Associated Press (Associated Press)
Arsenal Pulp's Unknown City books take you to places where Fodor's editors dare not go. With its offbeat, often scandalous history, San Francisco seems a prime candidate for the series. San Francisco: The Unknown City doesn't disappoint. Insiders Helene Goupil and Josh Krist escort readers on tours of the city's hidden nooks and dark crannies. Gangland massacres, multilevel sex clubs, even active opium dens and (blush) private karaoke rooms! Along the way, the good-natured coauthors offer tips on secret dining pleasures and bargain shopping secrets.
Editors, Barnes & Noble (Barnes & Noble)
One guidebook is never enough for a single trip. Frommer's is great for pre-departure planning. Some swear by Lonely Planet or Let's Go to help them find accommodation as they travel. But LP's forte is nuts-and-bolts information, not embellishment, so it makes pretty dry beach reading. Vancouver's own Arsenal Pulp Press fills this void with its Unknown City series. The books don't advise on where to stay, how to get around, or list the top sightseeing spots. Rather, they act like a friend who lives in the city you're visiting. They tell you the really juicy stuff.
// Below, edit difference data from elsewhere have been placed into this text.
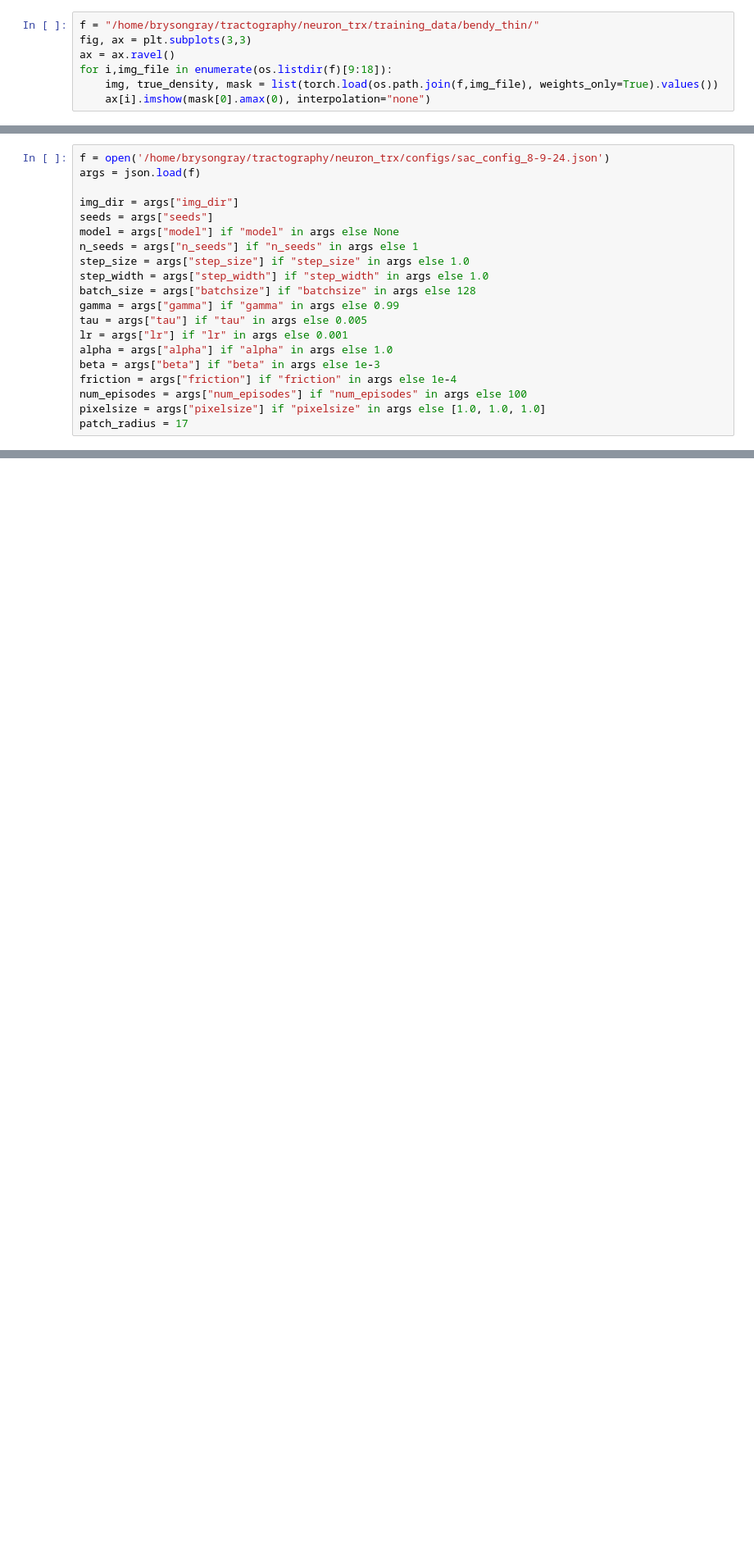
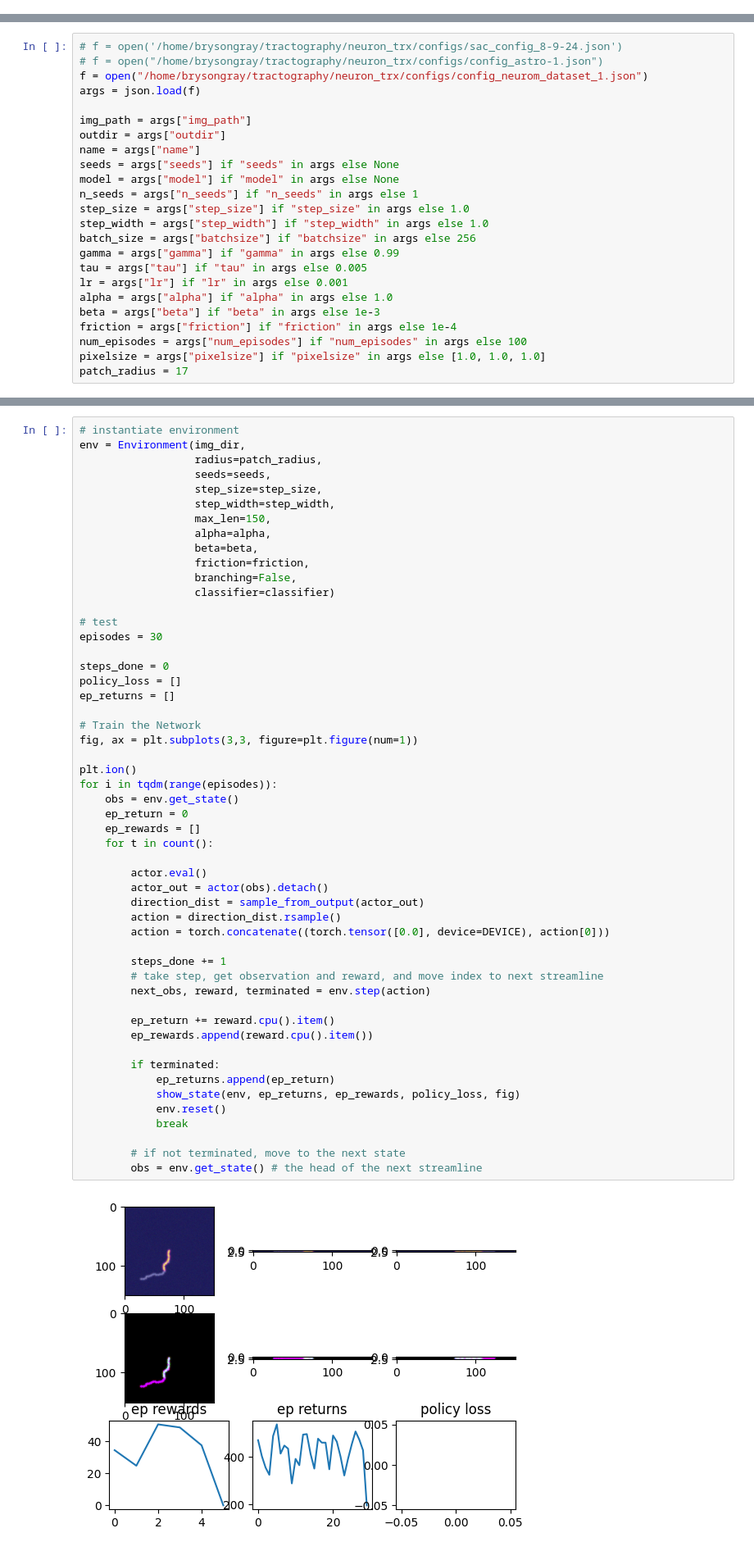
Before and after one commit to twardlab/neurotrack, a Jupyter notebook: SAC_v1.ipynb, the cells around one changed output, grey strips where cells are left out. Shown: that part at 82% size. Drawn from its saved outputs; the diff is of its cells as text; blank space fills up the shorter version.

Commit message:
Major updates to data loading, branch classifier, and tracking environment.

```diff
--- a/SAC_v1.ipynb
+++ b/SAC_v1.ipynb
@@ -137,7 +31,0 @@ def show_state(env, returns, rewards, policy_loss, fig):
-# %%
-f = "/home/brysongray/tractography/neuron_trx/training_data/bendy_thin/"
-fig, ax = plt.subplots(3,3)
-ax = ax.ravel()
-for i,img_file in enumerate(os.listdir(f)[9:18]):
-    img, true_density, mask = list(torch.load(os.path.join(f,img_file), weights_only=True).values())
-    ax[i].imshow(mask[0].amax(0), interpolation="none")
@@ -146,14 +262,18 @@ for i,img_file in enumerate(os.listdir(f)[9:18]):
 # %%
-f = open('/home/brysongray/tractography/neuron_trx/configs/sac_config_8-9-24.json')
+# f = open('/home/brysongray/tractography/neuron_trx/configs/sac_config_8-9-24.json')
+# f = open("/home/brysongray/tractography/neuron_trx/configs/config_astro-1.json")
+f = open("/home/brysongray/tractography/neuron_trx/configs/config_neurom_dataset_1.json")
 args = json.load(f)
 
-img_dir = args["img_dir"]
-seeds = args["seeds"]
+img_path = args["img_path"]
+outdir = args["outdir"]
+name = args["name"]
+seeds = args["seeds"] if "seeds" in args else None
 model = args["model"] if "model" in args else None
 n_seeds = args["n_seeds"] if "n_seeds" in args else 1
 step_size = args["step_size"] if "step_size" in args else 1.0
 step_width = args["step_width"] if "step_width" in args else 1.0
-batch_size = args["batchsize"] if "batchsize" in args else 128
+batch_size = args["batchsize"] if "batchsize" in args else 256
 gamma = args["gamma"] if "gamma" in args else 0.99
 tau = args["tau"] if "tau" in args else 0.005
 lr = args["lr"] if "lr" in args else 0.001
@@ -376,0 +543,54 @@ classifier_annotations.to_csv("/home/brysongray/tractography/neuron_trx/training
+# %%
+# instantiate environment
+env = Environment(img_dir,
+                  radius=patch_radius,
+                  seeds=seeds,
+                  step_size=step_size,
+                  step_width=step_width,
+                  max_len=150,
+                  alpha=alpha,
+                  beta=beta,
+                  friction=friction,
+                  branching=False,
+                  classifier=classifier)
+
+# test
+episodes = 30
+
+steps_done = 0
+policy_loss = []
+ep_returns = []
+
+# Train the Network
+fig, ax = plt.subplots(3,3, figure=plt.figure(num=1))
+
+plt.ion()
+for i in tqdm(range(episodes)):
+    obs = env.get_state()
+    ep_return = 0
+    ep_rewards = []
+    for t in count():
+
+        actor.eval()
+        actor_out = actor(obs).detach()
+        direction_dist = sample_from_output(actor_out)
+        action = direction_dist.rsample()
+        action = torch.concatenate((torch.tensor([0.0], device=DEVICE), action[0]))
+
+        steps_done += 1
+        # take step, get observation and reward, and move index to next streamline
+        next_obs, reward, terminated = env.step(action)
+
+        ep_return += reward.cpu().item()
+        ep_rewards.append(reward.cpu().item())
+
+        if terminated:
+            ep_returns.append(ep_return)
+            show_state(env, ep_returns, ep_rewards, policy_loss, fig)
+            env.reset()
+            break
+
+        # if not terminated, move to the next state
+        obs = env.get_state() # the head of the next streamline
+# %% [output]
+[figure, added]
```
Also changed, not shown: parts of 13 cells of this notebook, 17 other files.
The Georgia Straight (Carolyn Ali Georgia Straight)
The Unknown City series of alternative guides provides a fine focus on San Francisco, the hotbed of alternative culture in the 1960s, and identifies neighbourhoods and places which reflect the city's hidden history and cultures. From the gay mecca Castro Street to offbeat museums, the scene of a duel camping in the city, unique studios and performing arts venues, and more, it's fairly certain much of the attractions listed in San Francisco: The Unknown City won't be listed in your standard travel guide.
Midwest Book Review (Midwest Book Review)